Catholics have a very special relationship with the saints; contrary to many people’s popular beliefs, we do not worship them — we ask for their intercessions on our behalf. During this series of Spiritual Life Hacks, as we’ve discussed re-energizing our faith lives, we’ve talked about the importance of prayer. Prayer always, prayer through everything and everyone. But what about the times when we can’t find the words? When we need guidance, but cannot articulate what exactly it is that we are looking for? When it seems as though no words would be able to convey the depth or breadth of our feelings? That’s when the saints come in for us.
“When I was in the Major Seminary, our professor encouraged us to get personal with the saints by choosing a saint who we could always turn to for intercession,” Fr. Celestine said. “I chose St. Rita, the patron saint of impossible cases.
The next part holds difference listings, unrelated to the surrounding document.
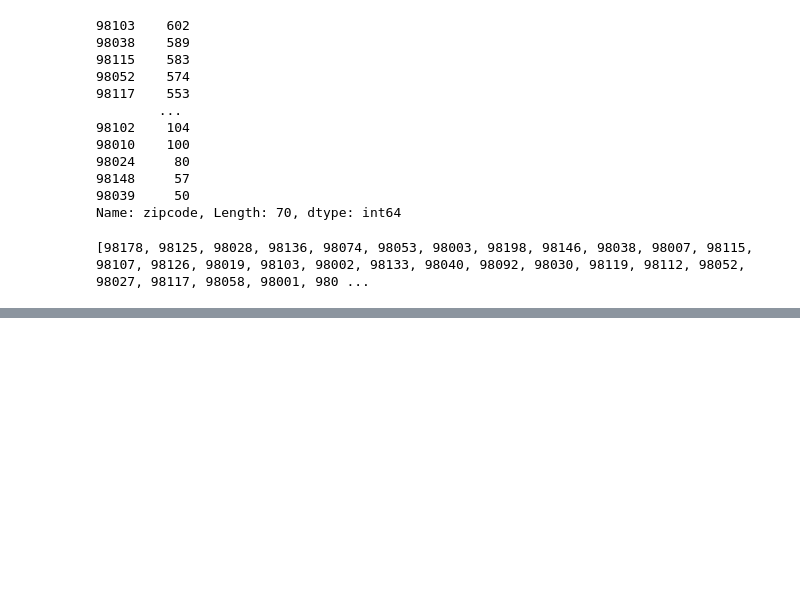
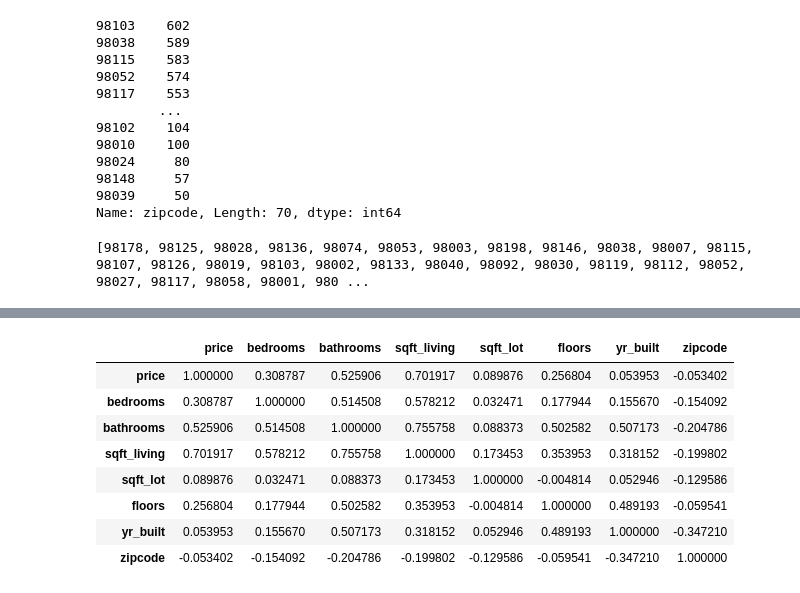
Before and after one commit to Noptov/Second-Project-Workspace, a Jupyter notebook: EDA & Clean.ipynb, the cells around one changed output, grey strips where cells are left out. Drawn from its saved outputs; the diff is of its cells as text; code cells hidden in the pictures; blank space fills up the shorter version.

```diff
--- a/EDA & Clean.ipynb
+++ b/EDA & Clean.ipynb
@@ -148,0 +182,12 @@ print(ziplist)
+# %%
+dfrev1.corr()
+# %% [output]
+|  | price | bedrooms | bathrooms | sqft_living | sqft_lot | floors | yr_built | zipcode |
+| price | 1.000000 | 0.308787 | 0.525906 | 0.701917 | 0.089876 | 0.256804 | 0.053953 | -0.053402 |
+| bedrooms | 0.308787 | 1.000000 | 0.514508 | 0.578212 | 0.032471 | 0.177944 | 0.155670 | -0.154092 |
+| bathrooms | 0.525906 | 0.514508 | 1.000000 | 0.755758 | 0.088373 | 0.502582 | 0.507173 | -0.204786 |
+| sqft_living | 0.701917 | 0.578212 | 0.755758 | 1.000000 | 0.173453 | 0.353953 | 0.318152 | -0.199802 |
+| sqft_lot | 0.089876 | 0.032471 | 0.088373 | 0.173453 | 1.000000 | -0.004814 | 0.052946 | -0.129586 |
+| floors | 0.256804 | 0.177944 | 0.502582 | 0.353953 | -0.004814 | 1.000000 | 0.489193 | -0.059541 |
+| yr_built | 0.053953 | 0.155670 | 0.507173 | 0.318152 | 0.052946 | 0.489193 | 1.000000 | -0.347210 |
+| zipcode | -0.053402 | -0.154092 | -0.204786 | -0.199802 | -0.129586 | -0.059541 | -0.347210 | 1.000000 |
```
Also changed, not shown: parts of 7 cells of this notebook.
I have found that when I am challenged in any regard, I can pray through St. Rita, and my prayers will be answered.”
During the Protestant Reformation, praying to the saints fell out of fashion due to some questionable canonization practices, which is why confusion can still occur about the role of saints in the Church. They are our departed brothers and sisters in Christ — they lived lives full of devotion and commitment to God, and now reside in heaven with the special task of offering our prayers to God.
They are not mediators between us and God — that is the role of Jesus — but intercessors, just as we can be intercessors. We believe that we can always pray on another’s behalf, and we believe that life does not end after earthly death; so, too, can the saints (though they are departed from us) pray for us.
We seek to learn from them (in all their humanness and inconsistencies), grow in our spirituality through and with them, and to live as they lived. In the book of Revelation, John makes reference to the saints in heaven, “elders [who] fell down before the Lamb...each [holding] a harp and golden bowls filled with incense, which are the prayers of the holy ones” (Revelation 5:8).
“When you choose a saint to take as your own, read about them and learn from them, and you will find peace and tranquility knowing that you always have a friend in them to take your intercessions to God,” Fr. Celestine said.
There are approximately 10,000 saints recognized by the Catholic Church. There are saints for each day of the year, each occupation, each ailment, each hobby, each concern — for almost any concept or idea, it is almost guaranteed that there will be a patron saint.
“Become friendly with the patron saint of your profession or field of study. For example, if you are a student, try St. Joseph Cupertino, the patron of exam takers; if you are a firefighter, try St. Florian; if you are a teacher, try St. Gregory,” Fr. Celestine said. “Just get a saint to always intercede on your behalf, even when you lack the words to pray.”
--Claire Kosewic, Staff Bulletin Writer
Saint Brendan Church in San Francisco. Check out our exciting featured news articles.